WWI Single-engine Reconnaissance Biplane, France
Archive Photos 1
Caudron G.3 (3066) c.1994 at the Royal Air Force Museum London, Hendon Aerodrome, London, England (John Shupek photos)
1914 Caudron G.3 (C.1077, s/n 1914-2, N3943P, replica) c.2003 at the Old Rhinebeck Aerodrome, Rhinebeck, NY (John Shupek photos)
Caudron G.3 (C.324) 9/27/2000 at the Musée de l'air et de l'espace, Paris, France. (Photo by John Shupek taken on 9/27/200, Copyright © 2000 Skytamer Images)
The Caudron G.3 was a Single-engine French biplane built by Caudron, widely used in World War I as a reconnaissance aircraft and trainer.
The Caudron G.3 was designed by René and Gaston Caudron as a development of their earlier Caudron G.2 for military use. It first flew in May 1914 at their Le Crotoy aerodrome.
The aircraft had a short crew nacelle, with a single engine in the nose of the nacelle, and an open tailboom truss. It was of sesquiplane layout, and used wing warping for lateral control, although this was replaced by conventional ailerons fitted on the upper wing in late production aircraft. Usually, the G.3 was not armed, although sometimes light machine guns and small bombs were fitted.
It was ordered in large quantities following the outbreak of the First World War with the Caudron factories building 1,423 of the 2,450 built in France. 233 were also built in England and 166 built in France along with several other countries. The Caudron brothers did not charge a licensing fee for the design, as an act of patriotism.
It was followed in production by the Caudron G.4, which was a Twin-engine development.
Operational History 2

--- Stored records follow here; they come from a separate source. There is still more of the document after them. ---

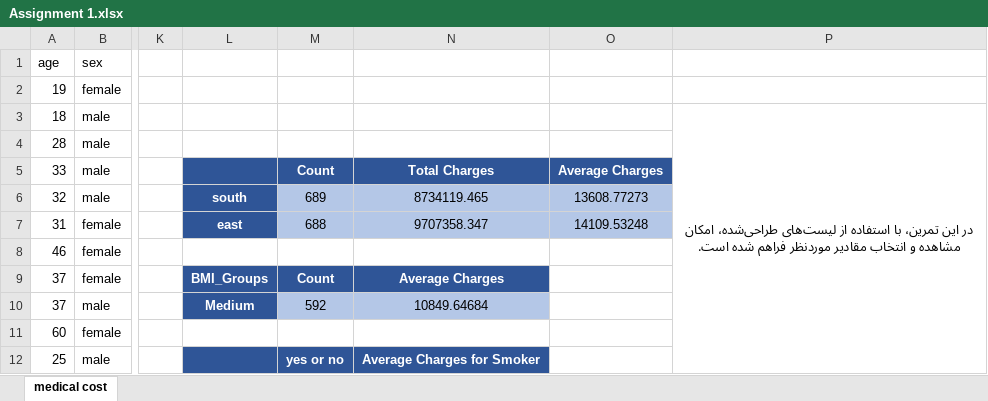
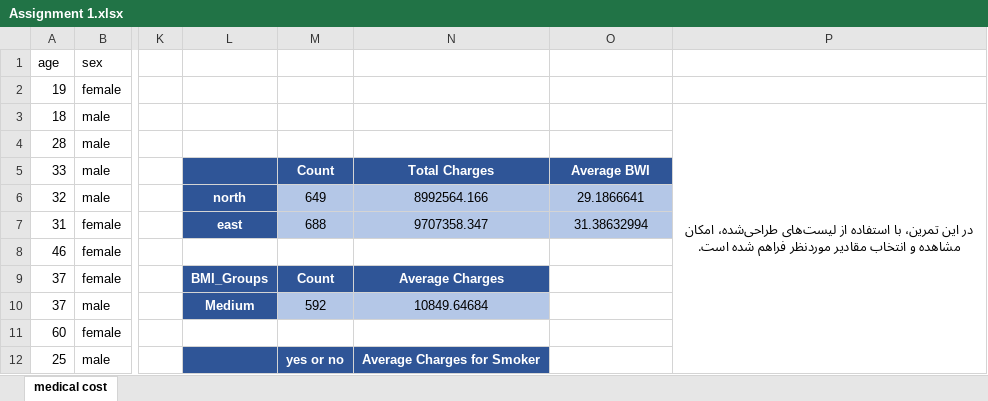
Before and after one commit to mohamadsol525-dot/excel-data-analysis-portfolio, an Excel workbook: Solutions/Assignment 1.xlsx, sheet medical cost, drawn as a sheet; only a part is shown, gaps mark what is left out; values as stored, in another font and other column widths than the file's, no borders; table styles not drawn; the diff names each change by its address in the sheet, - before the commit and + after, or states it on an @@ line.

Commit message:
Add files via upload

```diff
--- a/Solutions/Assignment 1.xlsx (sheet medical cost)
+++ b/Solutions/Assignment 1.xlsx (sheet medical cost)
-O5: Average Charges
+O5: Average BWI
-L6: south
+L6: north
-M6: 689
+M6: 649
-N6: 8734119.465
+N6: 8992564.166
-O6: 13608.77273
+O6: 29.1866641
-O7: 14109.53248
+O7: 31.38632994
```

The Caudron G.3 equipped Escadrille C.11 of the French Aéronautique Militaire at the outbreak of war, and was well-suited for reconnaissance use, proving stable and having good visibility. As the war progressed, its low performance and lack of armament made it too vulnerable for front line service, and it was withdrawn from front line operations in mid-1916.

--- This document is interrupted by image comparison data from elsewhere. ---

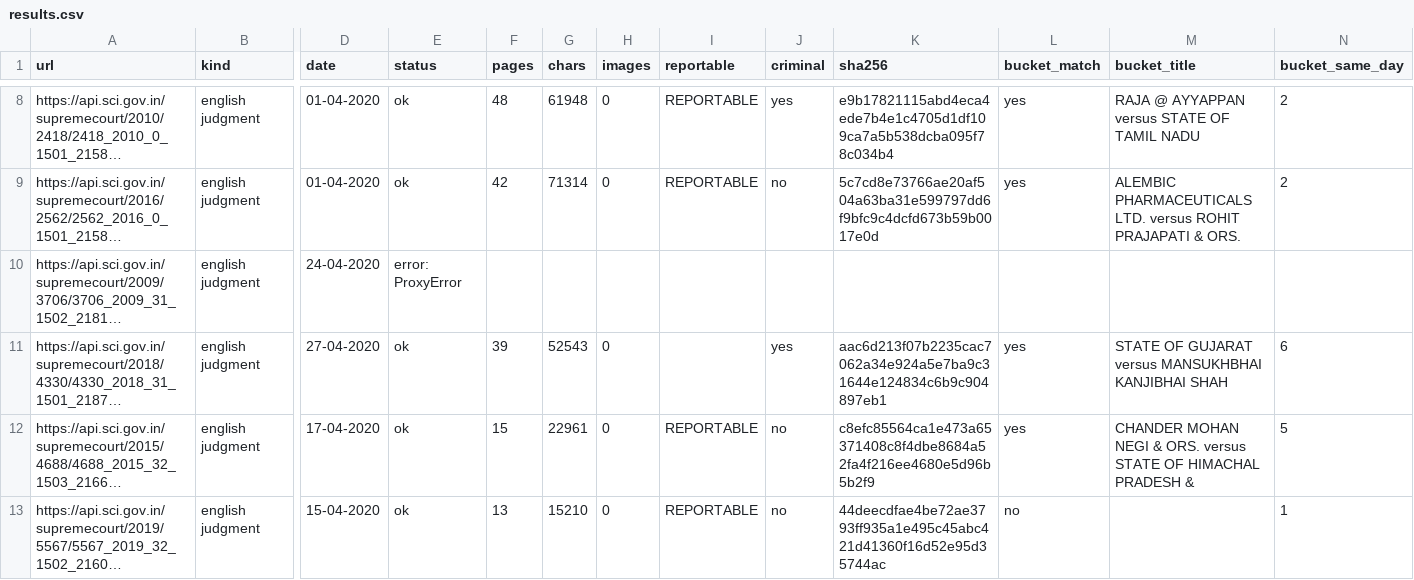
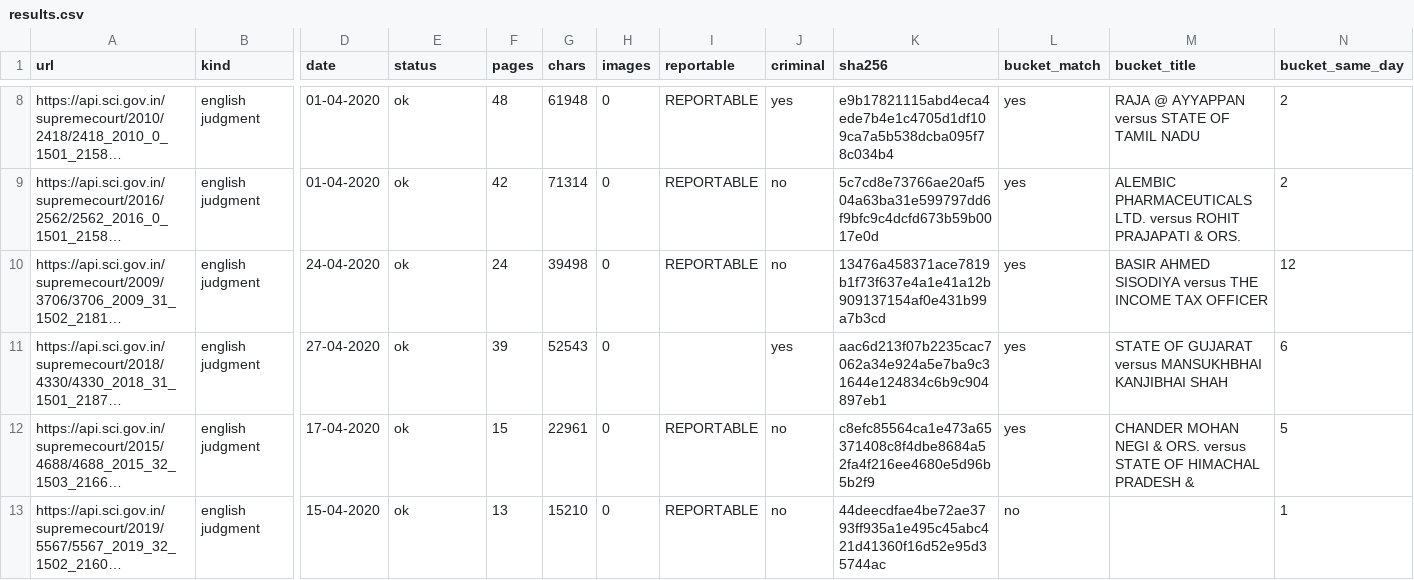
Before and after one commit to Tanbir-Ahm/recourse-sci-pool, a CSV file: new_archive/2020-04/results.csv, drawn as a sheet; only a part is shown, gaps mark what is left out; long unchanged cells end in …; the diff names each change by its address in the sheet, - before the commit and + after, or states it on an @@ line.

```diff
--- a/new_archive/2020-04/results.csv
+++ b/new_archive/2020-04/results.csv
-E10 (status): error: ProxyError
+E10 (status): ok
-F10 (pages): (empty)
+F10 (pages): 24
-G10 (chars): (empty)
+G10 (chars): 39498
-H10 (images): (empty)
+H10 (images): 0
-I10 (reportable): (empty)
+I10 (reportable): REPORTABLE
-J10 (criminal): (empty)
+J10 (criminal): no
-K10 (sha256): (empty)
+K10 (sha256): 13476a458371ace7819b1f73f637e4a1e41a12b909137154af0e431b99a7b3cd
-L10 (bucket_match): (empty)
+L10 (bucket_match): yes
-M10 (bucket_title): (empty)
+M10 (bucket_title): BASIR AHMED SISODIYA versus THE INCOME TAX OFFICER
-N10 (bucket_same_day): (empty)
+N10 (bucket_same_day): 12
```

The Italians also used the G.3 for reconnaissance on a wide scale until 1917, as did the British RFC (continuing operations until October 1917), who fitted some with light bombs and machine guns for ground attack. The Australian Flying Corps operated the G.3 during the Mesopotamian campaign of 1915-16.
It continued in use as a trainer until well after the end of the war. Chinese Fengtian clique warlord Caudron G.3s remained in service as trainers until the Mukden Incident of 1931, when many were captured by the Japanese.
In 1921 Adrienne Bolland, a French test pilot working for Caudron, made the first crossing of the Andes by a woman, flying between Argentina and Chile in a G.3.
Most G.3s were the A.2 model, used by various airforces for artillery spotting on the Western front, in Russia and in the Middle East. The G.3 D.2 was a two-seat trainer, equipped with dual controls and the E.2 was a basic trainer. The R.1 version (rouleur or roller) was used by France and the United States Air Service for taxi training, with the wing trimmed down to prevent its becoming airborne. The last version, the G.3. L2, was equipped with a more powerful 100 hp Anzani 10 radial engine. In Germany, Gotha built a few copies of the G.3 as the LD.3 and LD.4 (Land Doppeldecker - "Land Biplane").
Caudron G.3s are displayed in several museums, including:
Specifications (G.3) 2